In Chris Goode’s Mirabel, at Ovalhouse, the world has already ended when eight-year-old Mirabel wakes up all alone. There is nobody there for her except her one-eyed talking stuffed bear. Together, Mirabel and Bear set out on a journey across a wasted landscape in search of a grown-up. “That’s what I was told to do. By people I trust,” says Mirabel, who has brought along the essentials: a tube of Chewits, a pack of Disney Frozen plasters and her French vocab homework. “In an emergency, tell a grown-up.”
“Tell them what?” asks Bear. “Just tell them,” replies Mirabel.
“This isn’t a true story yet,” says Chris Goode at the start of this dense, challenging but haunting story-sharing show, “but by the time I’ve finished telling it, who knows.” The tick of that clock is loud. Goode’s blind-folded storyteller suggests a latter-day Tiresias. Or perhaps a shaman, in the sense that all storytellers are shape-shifting shamans. But will we hear what he has to say, and maybe the seer-sayer himself is a blind fool like all of us.

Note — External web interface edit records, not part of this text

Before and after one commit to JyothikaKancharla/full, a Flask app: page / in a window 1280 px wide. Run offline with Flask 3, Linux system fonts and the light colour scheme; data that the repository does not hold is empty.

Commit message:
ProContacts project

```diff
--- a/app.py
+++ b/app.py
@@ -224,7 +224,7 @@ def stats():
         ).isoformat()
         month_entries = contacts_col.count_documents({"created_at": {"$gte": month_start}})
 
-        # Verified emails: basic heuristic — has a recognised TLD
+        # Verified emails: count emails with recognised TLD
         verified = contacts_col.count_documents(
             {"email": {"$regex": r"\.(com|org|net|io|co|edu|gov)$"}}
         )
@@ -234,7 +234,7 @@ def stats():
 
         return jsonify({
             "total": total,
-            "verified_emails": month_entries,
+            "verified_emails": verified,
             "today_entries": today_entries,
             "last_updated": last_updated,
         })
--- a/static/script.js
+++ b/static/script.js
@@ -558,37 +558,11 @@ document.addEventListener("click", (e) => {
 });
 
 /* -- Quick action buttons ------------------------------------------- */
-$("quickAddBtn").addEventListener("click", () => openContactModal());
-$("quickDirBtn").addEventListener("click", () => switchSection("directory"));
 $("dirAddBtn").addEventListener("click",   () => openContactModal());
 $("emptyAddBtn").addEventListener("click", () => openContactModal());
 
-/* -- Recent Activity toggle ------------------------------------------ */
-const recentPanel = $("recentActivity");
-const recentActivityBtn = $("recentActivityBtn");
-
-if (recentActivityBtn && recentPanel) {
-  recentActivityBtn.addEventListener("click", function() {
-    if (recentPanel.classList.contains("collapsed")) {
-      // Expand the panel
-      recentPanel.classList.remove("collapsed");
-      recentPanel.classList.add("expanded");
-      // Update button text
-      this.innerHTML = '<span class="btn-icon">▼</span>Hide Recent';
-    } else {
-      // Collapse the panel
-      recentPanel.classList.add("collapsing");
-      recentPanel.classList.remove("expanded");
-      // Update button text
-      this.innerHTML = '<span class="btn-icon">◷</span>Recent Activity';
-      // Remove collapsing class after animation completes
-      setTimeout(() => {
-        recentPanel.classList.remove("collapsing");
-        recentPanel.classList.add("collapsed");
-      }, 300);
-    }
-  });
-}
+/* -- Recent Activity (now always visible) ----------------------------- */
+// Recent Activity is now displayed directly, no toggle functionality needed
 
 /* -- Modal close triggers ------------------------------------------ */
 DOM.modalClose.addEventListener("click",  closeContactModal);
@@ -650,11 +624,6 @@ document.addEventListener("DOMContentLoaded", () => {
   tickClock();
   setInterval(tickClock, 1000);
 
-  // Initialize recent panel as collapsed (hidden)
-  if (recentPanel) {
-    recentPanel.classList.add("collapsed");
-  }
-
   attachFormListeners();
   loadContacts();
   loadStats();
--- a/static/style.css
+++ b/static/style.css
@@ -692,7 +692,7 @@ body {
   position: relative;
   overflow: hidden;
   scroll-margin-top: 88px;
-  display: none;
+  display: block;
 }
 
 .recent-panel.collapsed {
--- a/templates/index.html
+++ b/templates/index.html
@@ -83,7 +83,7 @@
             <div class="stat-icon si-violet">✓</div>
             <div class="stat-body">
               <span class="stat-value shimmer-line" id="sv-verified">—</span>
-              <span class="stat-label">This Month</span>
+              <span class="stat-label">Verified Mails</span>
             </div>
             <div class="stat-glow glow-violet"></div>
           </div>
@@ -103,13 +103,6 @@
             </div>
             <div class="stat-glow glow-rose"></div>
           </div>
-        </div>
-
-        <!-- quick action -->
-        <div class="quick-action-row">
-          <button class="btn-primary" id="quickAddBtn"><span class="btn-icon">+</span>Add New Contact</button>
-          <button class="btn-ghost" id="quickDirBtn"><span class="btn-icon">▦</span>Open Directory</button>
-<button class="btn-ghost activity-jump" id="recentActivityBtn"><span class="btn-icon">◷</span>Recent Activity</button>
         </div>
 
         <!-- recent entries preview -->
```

Like all fairy tales, this offers a warning to its listeners but the possibility of change too. As Marina Warner has observed, “fairy tales, such as those the Grimms collected, keep inventing figures of desire as they confront the utmost misery, embody a healthy desire to escape it, and then frame alternatives, expressions of hope.”
Little Mirabel, a child lost in a world destroyed by the adults, has more than a sticking plaster resilience. Despite everything thrown at her she is intent on finding the emergency exit. She knows that she must rescue herself. The adults can’t or won’t do it. She is a walking expression of hope in a desert of despair.
Chris Goode in Mirabel. Photo by The Other Richard.
Goode — on stage the entire time — offers up this apocalyptic fairy tale with a no-nonsense grace. The 90 minutes is child-like but never childish. In fact, it is seriously grown up in its refusal to make its meanings instantly apparent, the way it works both on a conscious and unconscious level, and how it invites us to dream it as much as understand every single word. Fairy tales are sometimes called wonder tales because of the way they embrace the fantastical. There is wonder about this show even when it is not an the easiest of evenings. But then the end of the world was never going to be just a walk in the park. Mirabel seems to know that, so why shouldn’t we?
Matt Padden’s sound design, and Naomi Dawson’s box of tricks set — the latter beautifully lit by Lee Curran — feel as if they are taking us into different layers of consciousness. It’s like passing through a series of doors that you hadn’t initially noticed were there. There is potentially layer upon layer of meaning. After all, the end of the world can mean many things from global warming to being blown sky-high. Many of us have experienced the bleak struggle involved in surviving our own nuclear winters of the mind.
The writing is always starkly beautiful, often playful and it finds the absurdity in the terror. The world ends not with a bang or a whimper but with a girl called Prudence on her paper round bicycling into “the unexpected shortcut of her own disappearance”, Paul McCartney expiring on stage in Japan mid-song, as “popular numbers such as 14, and 23 and 1006 collapsed and gave up their factors to the terrible whirlwinds.”
There are shades of The Little Prince and how children see what adults are blind to (I kept thinking of the picture of the snake which has eaten an elephant at the start of Antoine Saint-Exupery’s story, a visual misinterpreted by the adults as a hat). The influence of The Wizard of Oz and Dorothy’s post-cyclone journey along the yellow brick road is very apparent too. Toto becomes a dog with laser red eyes, and along the way Mirabel gathers other survivors alongside her including a bluebell, a rock called Baheegwing and a crippled airman.
Like Anne Washburn’s post-electric play, Mr Burns, set in an apocalyptic future where all the lights have gone out, Mirabel plays to the idea that certain stories –the fairy tale and the quest story—live on deep within the collective memory. They are the stories that we will dream at the end of the world.
Mr Burns, a Post-Electric Play at the Almeida Theatre in 2014. Photo by Manuel Harlan.
The dream, or altered state, is at the heart of Mirabel. A piece which feels as if it owes something to the pioneering work of Arthur Mindell with comatose patients. Mindell sees these patients like mythic heroes wandering through an unknown landscape, some returning from the coma state to bring us urgent news. Mirabel is forced to take on agency and become the heroine of her own story, and desperately try and rewrite its ending. Does she succeed? I don’t know. But maybe it’s not too late to try and change our own story too.